Williams said he had to vacate the shop a few years later due to an inattentive landlord, but when he came to Rogers Park, he found the community to be vastly different. From the intimate relationships with his clients, to his efficient and hands-on landlord, Michael Keller, the neighborhood was a major improvement.
“If something was wrong, [Keller] would fix it, you never had to go outside. He would fix it,” Williams said.
Last December, Keller sold the Woodruff building to Algonquin Venture Real Estate, LLC. Businesses leasing space there were told they had until the end of the year to vacate.
Algonquin Venture Real Estate, LLC could not be reached for comment.
Williams has to be out by Nov. 30. Originally he was set to move in late December, but the deadline moved up after developers gave the tenants two months of free rent.
“I wasn’t really upset. I’ve been with Michael [Keller] for almost 20 years. I had a good run here. That’s the way I look at it,” Williams said.
After nearly two decades of styling hair in Rogers Park, Williams said he plans to move his shop close by on Devon Avenue.
“My customers are shocked that the place is going to be gone and that I’m not going to be here in two months,” Williams said. “Not too many people cut the way I do around here. I’ve been very fortunate. I finally found a niche around here.”
He simply describes his niche as being more than just a barber — he’s a friend, too.
Some of those friends happen to be Loyola students.
Loyola sophomore Justin Mans, 19, vows to follow Style Zone wherever Williams moves.
“L.A. is a cool dude and has given me one of the best cuts I’ve ever had, so I’m always coming back here,” Mans said.
First-year journalism major Adnan Hadzalic is also a fan of Williams.
“When I go to Style Zone, it’s more of an experience than just getting my hair done. They made me feel comfortable,” Hadzalic said.
Williams attributed his success to Lily Smith, the woman who gave him his first job as a barber, which, he said, was his first opportunity to learn and prove himself as a great barber.
“She gave me the opportunity to learn and as long as I was loyal and working, she let me do whatever I needed to do to get better,” Williams said.
To stay updated, Williams encourages clients to check out his Facebook page. He also asks customers to book appointments early since all business will be done through appointments and not walk-ins.
Style Zone Hair Design is one of the many businesses affected by the replacement of the nearly century-old Woodruff Arcade Building — the last of its kind in the city. The Mustard Seed Christian Bookstore will most likely close before Thanksgiving, according to the owner.

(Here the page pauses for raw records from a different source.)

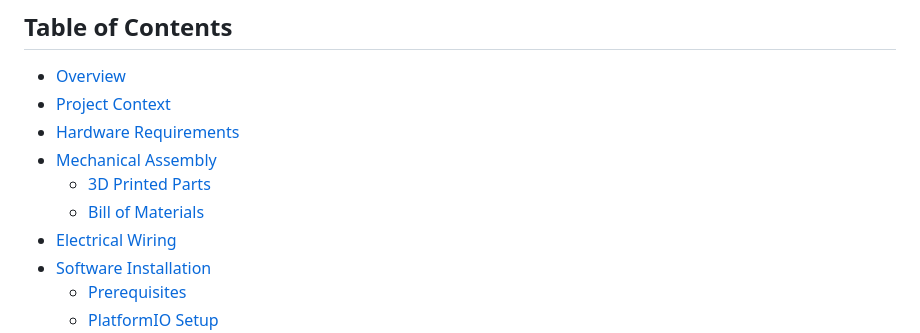
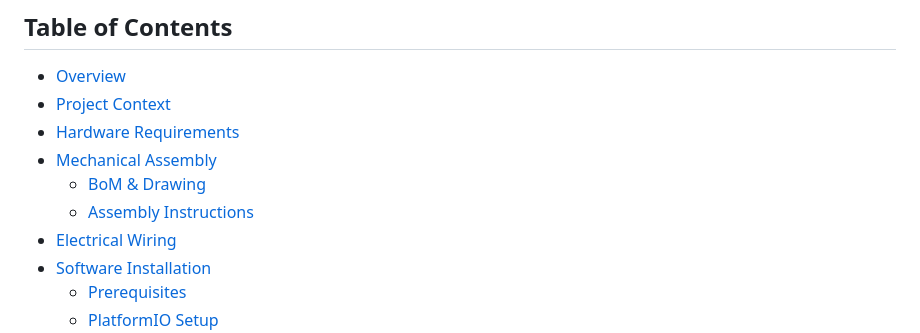
Before and after one commit to lapm6225/PlasmArm, a Markdown page: README.md, the part around the change. Rendered like a GitHub page.

Commit message:
Update section titles in README.md

```diff
--- a/README.md
+++ b/README.md
@@ -10,8 +10,8 @@ A 3-DOF (X, Y, Z) SCARA robotic arm controlled by an ESP32 with real-time WebSoc
 - [Project Context](#project-context)
 - [Hardware Requirements](#hardware-requirements)
 - [Mechanical Assembly](#mechanical-assembly)
-  - [3D Printed Parts](#3d-printed-parts)
-  - [Bill of Materials](#bill-of-materials)
+  - [BoM & Drawing](#3d-printed-parts)
+  - [Assembly Instructions](#bill-of-materials)
 - [Electrical Wiring](#electrical-wiring)
 - [Software Installation](#software-installation)
   - [Prerequisites](#prerequisites)
```
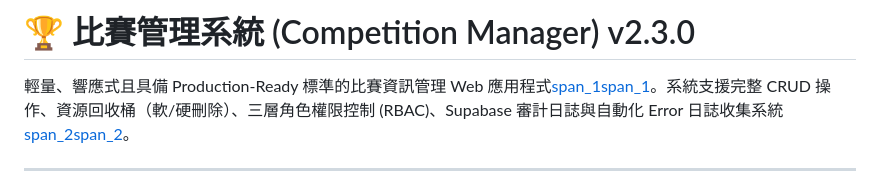
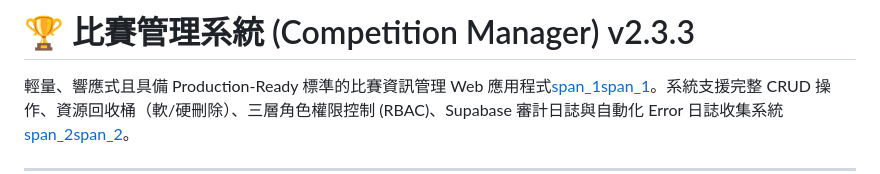
Before and after one commit to RimuruTempest0417/competition-manager, a Markdown page: README.md, the part around the change. Rendered like a GitHub page.

```diff
--- a/README.md
+++ b/README.md
@@ -1,4 +1,4 @@
-# 🏆 比賽管理系統 (Competition Manager) v2.3.0
+# 🏆 比賽管理系統 (Competition Manager) v2.3.3
 
 輕量、響應式且具備 Production-Ready 標準的比賽資訊管理 Web 應用程式[span_1](start_span)[span_1](end_span)。系統支援完整 CRUD 操作、資源回收桶（軟/硬刪除）、三層角色權限控制 (RBAC)、Supabase 審計日誌與自動化 Error 日誌收集系統[span_2](start_span)[span_2](end_span)。
 
```
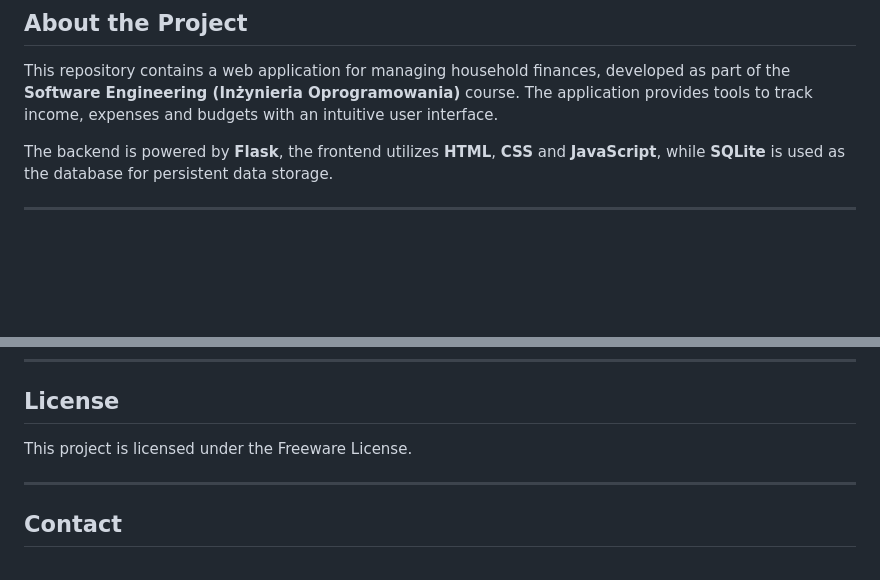
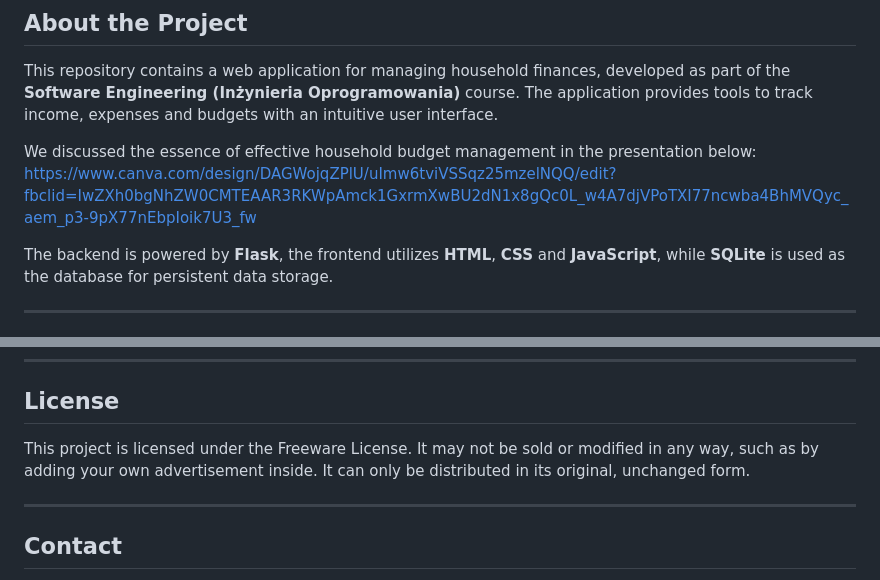
Before and after one commit to mossowski01/projekt-io, a Markdown page: README.md, 2 parts joined by grey strips. Rendered like a GitHub page; blank space fills up the shorter version.

```diff
--- a/README.md
+++ b/README.md
@@ -15,6 +15,9 @@
 
 ## About the Project
 This repository contains a web application for managing household finances, developed as part of the **Software Engineering (Inżynieria Oprogramowania)** course. The application provides tools to track income, expenses and budgets with an intuitive user interface.
+
+We discussed the essence of effective household budget management in the presentation below:
+https://www.canva.com/design/DAGWojqZPlU/uImw6tviVSSqz25mzelNQQ/edit?fbclid=IwZXh0bgNhZW0CMTEAAR3RKWpAmck1GxrmXwBU2dN1x8gQc0L_w4A7djVPoTXI77ncwba4BhMVQyc_aem_p3-9pX77nEbpIoik7U3_fw
 
 The backend is powered by **Flask**, the frontend utilizes **HTML**, **CSS** and **JavaScript**, while **SQLite** is used as the database for persistent data storage.
 
@@ -136,7 +139,7 @@ Contributions are welcome! To contribute:
 ---
 
 ## License
-This project is licensed under the Freeware License.
+This project is licensed under the Freeware License. It may not be sold or modified in any way, such as by adding your own advertisement inside. It can only be distributed in its original, unchanged form.
 
 ---
 
```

Edgemark Commercial Real Estate Services, LLC, released a proposed development in May to replace the Woodruff Arcade Building after its demolition at the end of the year. The development, titled Loyola Gateway, would be seven stories and include 58 residential units and retail space on the first floor.